They’re all so freaking competent it kills me. They can write like it’s nobody’s business, they all take great photos to go with their stories, and they almost always laugh at my jokes. I call them ‘the girls.’
They’re either about to go to university, just leaving university, or all done with it and on their way. They do yoga and eat a lot of avocados. We live on Martha’s Vineyard and none of them know who John Belushi is but they all know they should keep using the same plastic cup for take out iced coffee over and over and over again. If they see a bug, they think twice before killing it. Actually they leave it for me to kill because they couldn’t possibly… and they know I won’t hesitate.
We get along just fine the girls and me. Oh, there’s a little trouble when I insist on running the window air conditioner up in our second floor office —ramshackle is too nice a word for it. They probably aren’t a fan of artificial air circulating or something. I like to tell them they’d be just fine with the AC if they weren’t always dressed half-naked for summer.
I admire these young women though. They wear what they want, they say what they want (within reason, because I can tell when they’re being polite), they have strong opinions about their ideas, and most of all they are game for just about any hair-brained idea I come up with.
So far, they’ll write just about any story I deem as “Wow, that’d be great!
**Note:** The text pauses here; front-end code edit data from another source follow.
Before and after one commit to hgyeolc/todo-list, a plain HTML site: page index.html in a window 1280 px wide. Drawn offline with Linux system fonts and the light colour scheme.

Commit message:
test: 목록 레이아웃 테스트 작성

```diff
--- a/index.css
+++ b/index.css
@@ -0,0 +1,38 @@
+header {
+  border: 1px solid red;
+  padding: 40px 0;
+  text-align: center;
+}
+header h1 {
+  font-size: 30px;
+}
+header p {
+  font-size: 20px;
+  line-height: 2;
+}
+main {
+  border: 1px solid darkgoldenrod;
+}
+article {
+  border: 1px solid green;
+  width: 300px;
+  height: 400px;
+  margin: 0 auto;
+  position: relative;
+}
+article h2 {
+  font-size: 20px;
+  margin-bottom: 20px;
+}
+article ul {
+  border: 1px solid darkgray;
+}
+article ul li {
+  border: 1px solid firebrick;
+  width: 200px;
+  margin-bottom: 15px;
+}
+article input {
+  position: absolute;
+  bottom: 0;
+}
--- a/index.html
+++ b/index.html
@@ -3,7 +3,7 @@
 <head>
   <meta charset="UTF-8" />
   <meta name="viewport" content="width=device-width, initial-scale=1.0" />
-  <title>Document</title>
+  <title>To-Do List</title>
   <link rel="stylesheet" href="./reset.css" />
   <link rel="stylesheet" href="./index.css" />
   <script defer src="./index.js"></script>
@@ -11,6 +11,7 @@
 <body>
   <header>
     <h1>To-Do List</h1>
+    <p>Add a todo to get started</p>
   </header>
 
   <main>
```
You can paddle a kayak at 5 am on a pond full of shellfishermen and write a story about sunrises on the Vineyard and the shellfish industry and a bit about your biceps after having paddled so hard and we can fit this story in four sections of the newspaper if we want? Thanks ladies.”
It’s important to me that they come up with any idea to write about; if they like the idea, the writing is going to be just fine. The more they like the subject matter the less I edit has been my experience.
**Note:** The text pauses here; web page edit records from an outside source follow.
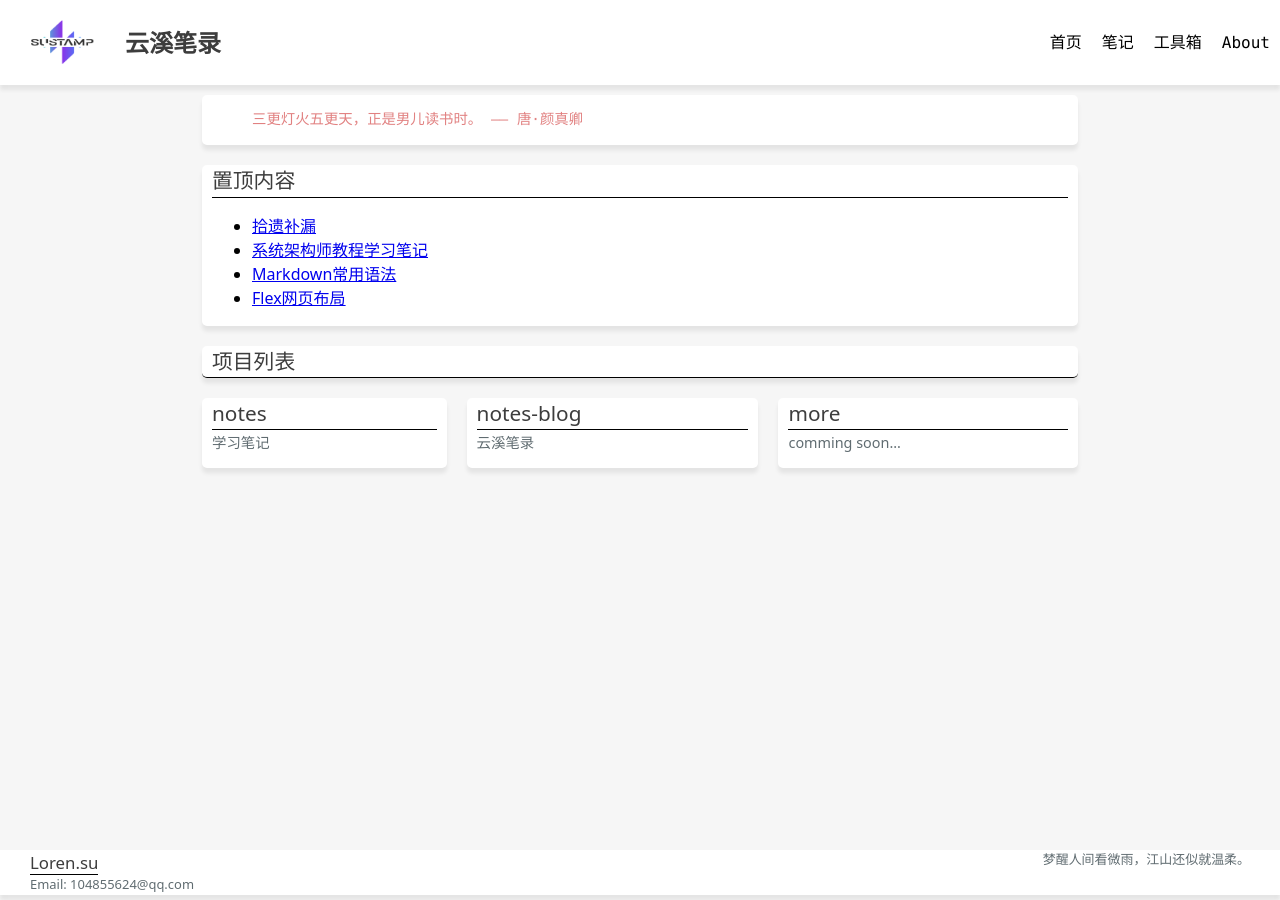
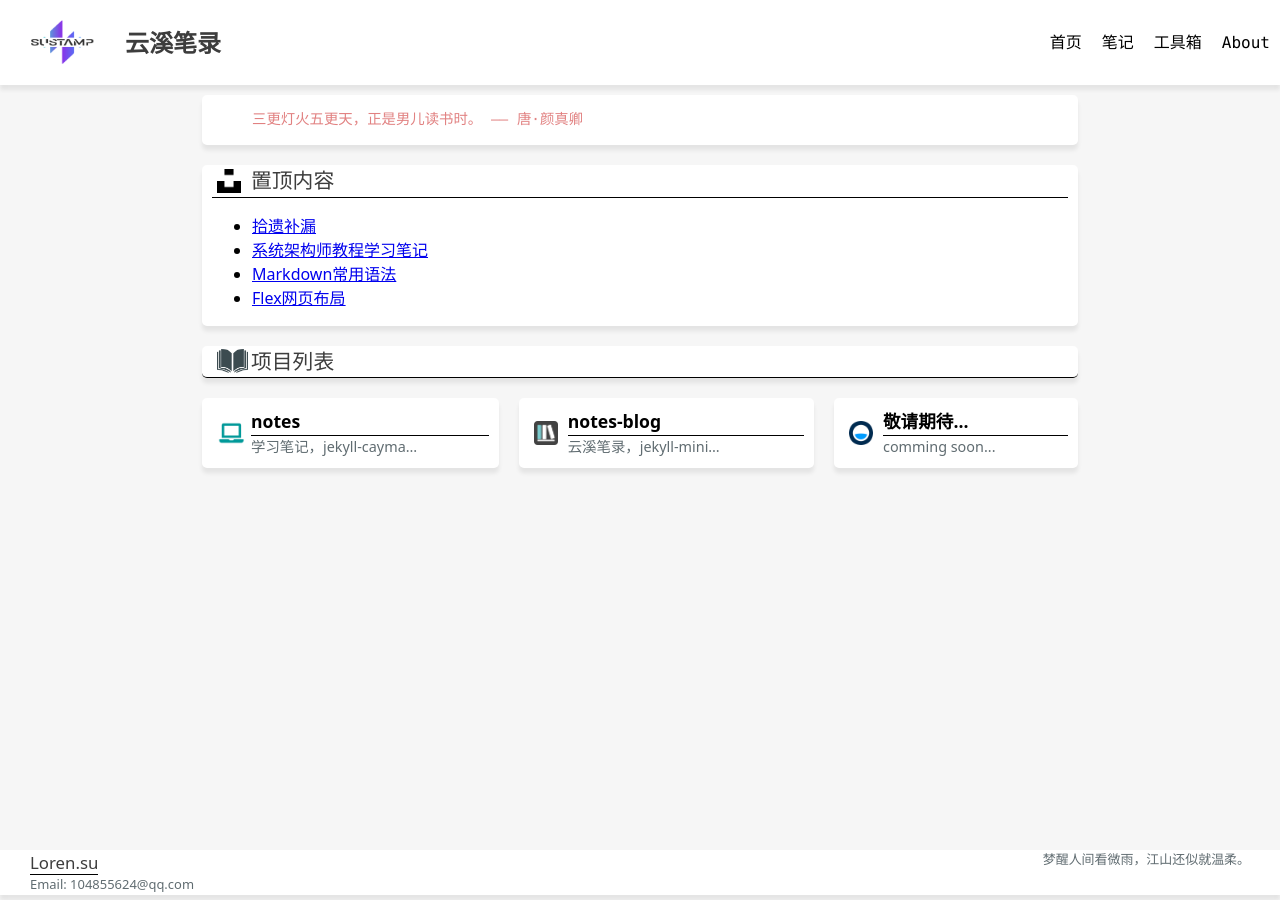
Before and after one commit to sustamp/sustamp.github.io, a Jekyll site: the page index.html, which Jekyll copies as it is, in a window 1280 px wide. Built offline with Jekyll 4.4.1, drawn with Linux system fonts in a browser that asks for light colours.

Commit message:
Update index.html

```diff
--- a/index.html
+++ b/index.html
@@ -62,7 +62,12 @@
             <div class="flex-col">
                 <aside class="sidebar">
                     <div class="box-item flex1">
-                        <div class="item-text"><span>置顶内容</span></div>
+                        <div class="item-text flex-align-center">
+                            <div class="url-img">
+                                <img src="assets/icons/top-content.png" alt="">
+                            </div>
+                            <span>置顶内容</span>
+                        </div>
                         <ul>
                             <li><a href="https://sustamp.github.io/notes-blog/2024/09/10/konwledge-supplement.html" target="_blank">拾遗补漏</a></li>
                             <li><a href="https://sustamp.github.io/notes-blog/2024/10/31/ruankao-study-notes.html" target="_blank">系统架构师教程学习笔记</a></li>
@@ -75,26 +80,46 @@
                     <div class="box-item">区域3</div> -->
                 </aside>
                 <main class="flex3">
-                    <div class="box-item item-text flex1">
-                        <span>项目列表</span>
+                    <div class="box-item item-text flex1 flex-align-center">
+                        <div class="url-img">
+                            <img src="assets/icons/open-book.png" alt="">
+                        </div>
+                        <div class="url-info"><span>项目列表</span></div>
+                        <!-- <span>项目列表</span> -->
                     </div>
                     <div class="card-listing">
-                        <section class="box-item">
-                            <a href="https://sustamp.github.io/notes" class="block">
-                                <div class="item-text"><span>notes</span></div>
-                                <span class="content-text">学习笔记</span>
+                        <section class="url-body">
+                            <a href="https://sustamp.github.io/notes" class="block" title="学习笔记，jekyll-cayman主题">
+                                <div class="url-img">
+                                    <img src="assets/icons/pc-mini-green.png" alt="">
+                                </div>
+                                <div class="url-info">
+                                    <div class="content-title"><span>notes</span></div>
+                                    <div class="content-text overflow-clip"><span>学习笔记，jekyll-cayman主题</span></div>
+                                </div>
                             </a>
                         </section>
-                        <section class="box-item">
-                            <a href="https://sustamp.github.io/notes-blog" class="block">
-                                <div class="item-text"><span>notes-blog</span></div>
-                                <span class="content-text">云溪笔录</span>
+                        <section class="url-body">
+                            <a href="https://sustamp.github.io/notes-blog" class="block" title="云溪笔录，jekyll-minima主题">
+                                <div class="url-img">
+                                    <img src="assets/icons/books-logo.png" alt="">
+                                </div>
+                                <div class="url-info">
+                                    <div class="content-title"><span>notes-blog</span></div>
+                                    <span class="content-text overflow-clip">云溪笔录，jekyll-minima主题</span>
+                                </div>
                             </a>
                         </section>
-                        <section class="box-item">
+                        <section class="url-body">
                             <a href="#" class="block">
-                                <div class="item-text"><span>more</span></div>
-                                <span class="content-text">comming soon...</span>
+                                <div class="url-img">
+                                    <img src="assets/icons/comming-soon.png" alt="">
+                                </div>
+                                <div class="url-info">
+                                    <div class="content-title"><span>敬请期待...</span></div>
+                                    <span class="content-text overflow-clip">comming soon...</span>
+                                </div>
+
                             </a>
                         </section>
                     </div>
```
And best of all, every once in a while one of them notices our little dynamic and says, “It’s really cool that we have this room full of women we work with.”
I’m going to be sad when summer’s over and most of these girls say goodbye. Like the restaurant business on Martha’s Vineyard, the newspaper business needs summer help, and we’re really lucky to have such talented young women with us. I just wish they’d stay, but I know they’re on to China, London, Scotland and beyond. This old lady will stay right where she is until next summer, when I hope to see them all again.